**Required work**:
The records below are to be copied exactly, with their pictures left out.
Records for the exercise: Begin
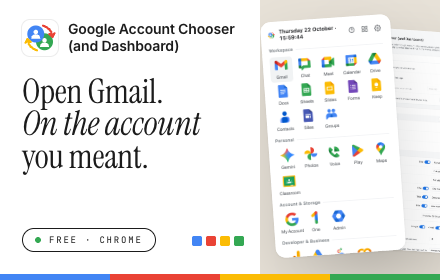
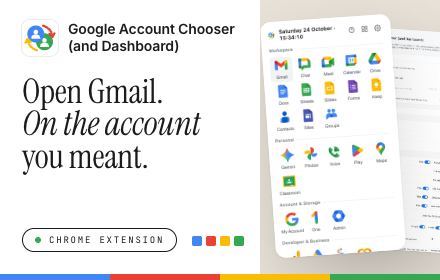
Remove "Free" from small promo tile
Chrome Web Store flagged it as promotional status text (Red Nickel).

Changed region(s): [[0.2364, 0.8, 0.4136, 0.9143], [0.65, 0.0857, 0.7682, 0.1429], [0.1182, 0.8286, 0.2068, 0.8857]]

diff --git a/scripts/images/small.html b/scripts/images/small.html
@@ -26,7 +26,7 @@
   <div class="left">
     <div class="brand"><img src="/images/icon.svg" width="36" height="36" alt=""><span>Google Account Chooser<br>(and Dashboard)</span></div>
     <h1 class="serif">Open Gmail.<br><em>On the account</em><br>you meant.</h1>
-    <div class="pill mono">Free · Chrome</div>
+    <div class="pill mono">Chrome extension</div>
     <span class="dots"><i></i><i></i><i></i><i></i></span>
   </div>
   <div class="right">
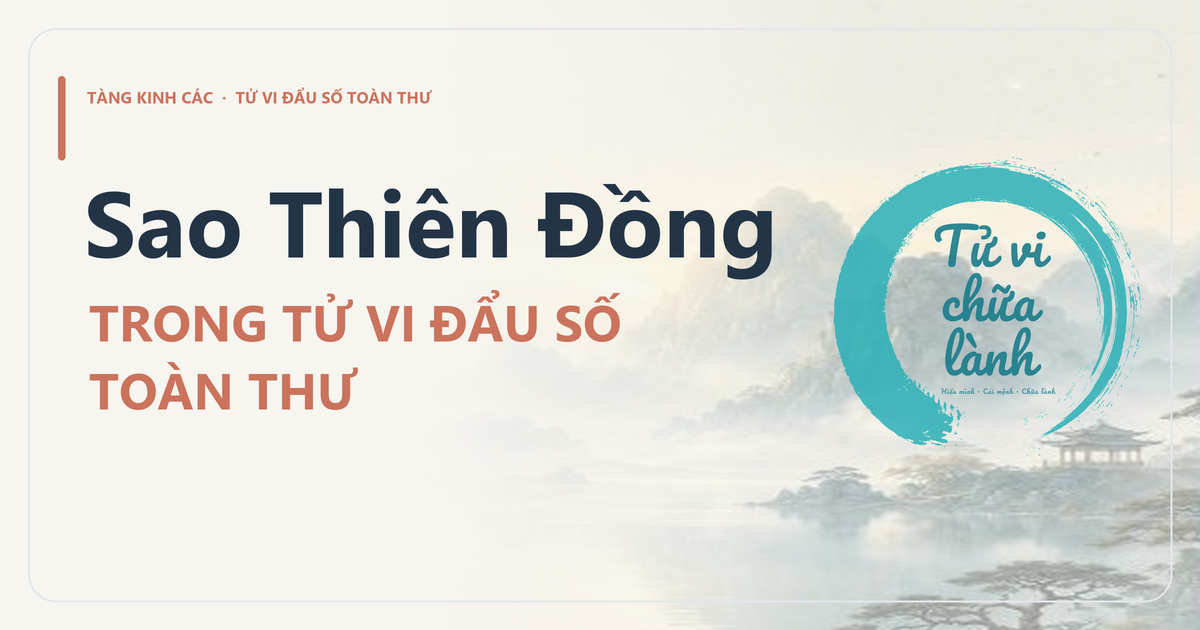
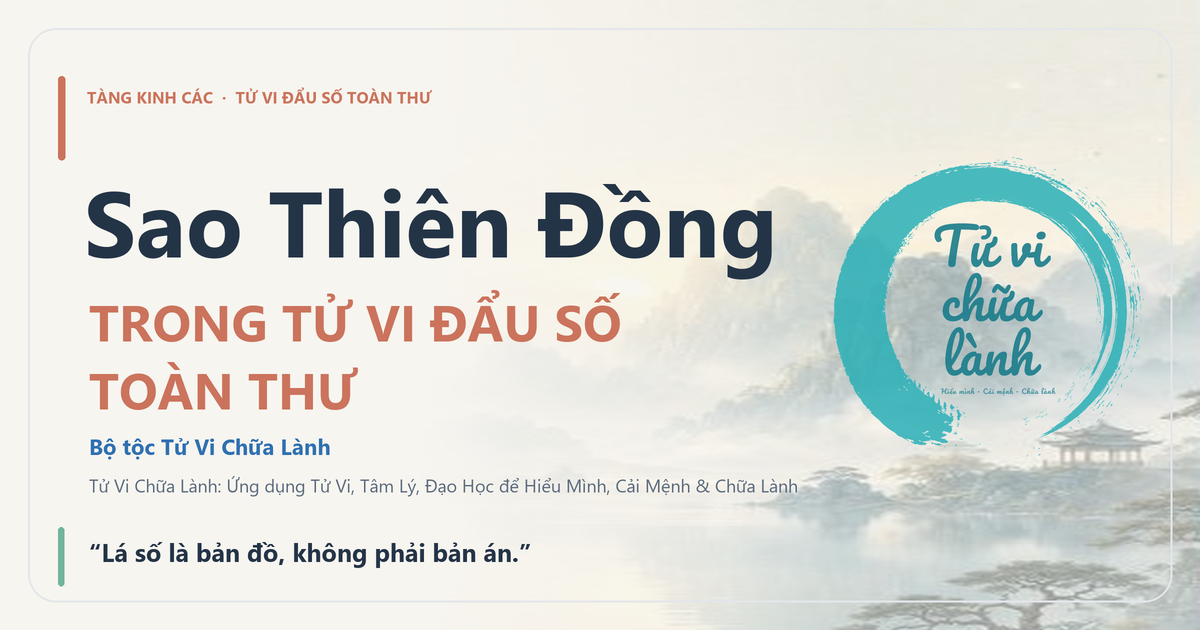
Add TVCL brand lines to Toan Thu share images

diff --git a/scripts/generate_toan_thu_share_images.py b/scripts/generate_toan_thu_share_images.py
@@ -104,6 +104,21 @@ def make_image(title: str, accent_hex: str, hub: bool = False) -> Image.Image:
         draw.text((89 * SCALE, 286 * SCALE), "TRONG TỬ VI ĐẨU SỐ", font=f(51, True), fill=(*accent, 255))
         draw.text((89 * SCALE, 354 * SCALE), "TOÀN THƯ", font=f(51, True), fill=(*accent, 255))
 
+    draw.text((89 * SCALE, 431 * SCALE), "Bộ tộc Tử Vi Chữa Lành", font=f(22, True), fill=(46, 112, 177, 255))
+    draw.text(
+        (89 * SCALE, 473 * SCALE),
+        "Tử Vi Chữa Lành: Ứng dụng Tử Vi, Tâm Lý, Đạo Học để Hiểu Mình, Cải Mệnh & Chữa Lành",
+        font=f(18),
+        fill=(*muted, 255),
+    )
+    draw.rounded_rectangle((58 * SCALE, 527 * SCALE, 64 * SCALE, 586 * SCALE), radius=3 * SCALE, fill=(112, 181, 156, 255))
+    draw.text(
+        (89 * SCALE, 535 * SCALE),
+        "“Lá số là bản đồ, không phải bản án.”",
+        font=f(25, True),
+        fill=(*ink, 255),
+    )
+
     return base.convert("RGB").resize((W, H), Image.Resampling.LANCZOS)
Records for the exercise: End
**Response**:
Remove "Free" from small promo tile
Chrome Web Store flagged it as promotional status text (Red Nickel).

Changed region(s): [[0.2364, 0.8, 0.4136, 0.9143], [0.65, 0.0857, 0.7682, 0.1429], [0.1182, 0.8286, 0.2068, 0.8857]]

diff --git a/scripts/images/small.html b/scripts/images/small.html
@@ -26,7 +26,7 @@
   <div class="left">
     <div class="brand"><img src="/images/icon.svg" width="36" height="36" alt=""><span>Google Account Chooser<br>(and Dashboard)</span></div>
     <h1 class="serif">Open Gmail.<br><em>On the account</em><br>you meant.</h1>
-    <div class="pill mono">Free · Chrome</div>
+    <div class="pill mono">Chrome extension</div>
     <span class="dots"><i></i><i></i><i></i><i></i></span>
   </div>
   <div class="right">
Add TVCL brand lines to Toan Thu share images

diff --git a/scripts/generate_toan_thu_share_images.py b/scripts/generate_toan_thu_share_images.py
@@ -104,6 +104,21 @@ def make_image(title: str, accent_hex: str, hub: bool = False) -> Image.Image:
         draw.text((89 * SCALE, 286 * SCALE), "TRONG TỬ VI ĐẨU SỐ", font=f(51, True), fill=(*accent, 255))
         draw.text((89 * SCALE, 354 * SCALE), "TOÀN THƯ", font=f(51, True), fill=(*accent, 255))
 
+    draw.text((89 * SCALE, 431 * SCALE), "Bộ tộc Tử Vi Chữa Lành", font=f(22, True), fill=(46, 112, 177, 255))
+    draw.text(
+        (89 * SCALE, 473 * SCALE),
+        "Tử Vi Chữa Lành: Ứng dụng Tử Vi, Tâm Lý, Đạo Học để Hiểu Mình, Cải Mệnh & Chữa Lành",
+        font=f(18),
+        fill=(*muted, 255),
+    )
+    draw.rounded_rectangle((58 * SCALE, 527 * SCALE, 64 * SCALE, 586 * SCALE), radius=3 * SCALE, fill=(112, 181, 156, 255))
+    draw.text(
+        (89 * SCALE, 535 * SCALE),
+        "“Lá số là bản đồ, không phải bản án.”",
+        font=f(25, True),
+        fill=(*ink, 255),
+    )
+
     return base.convert("RGB").resize((W, H), Image.Resampling.LANCZOS)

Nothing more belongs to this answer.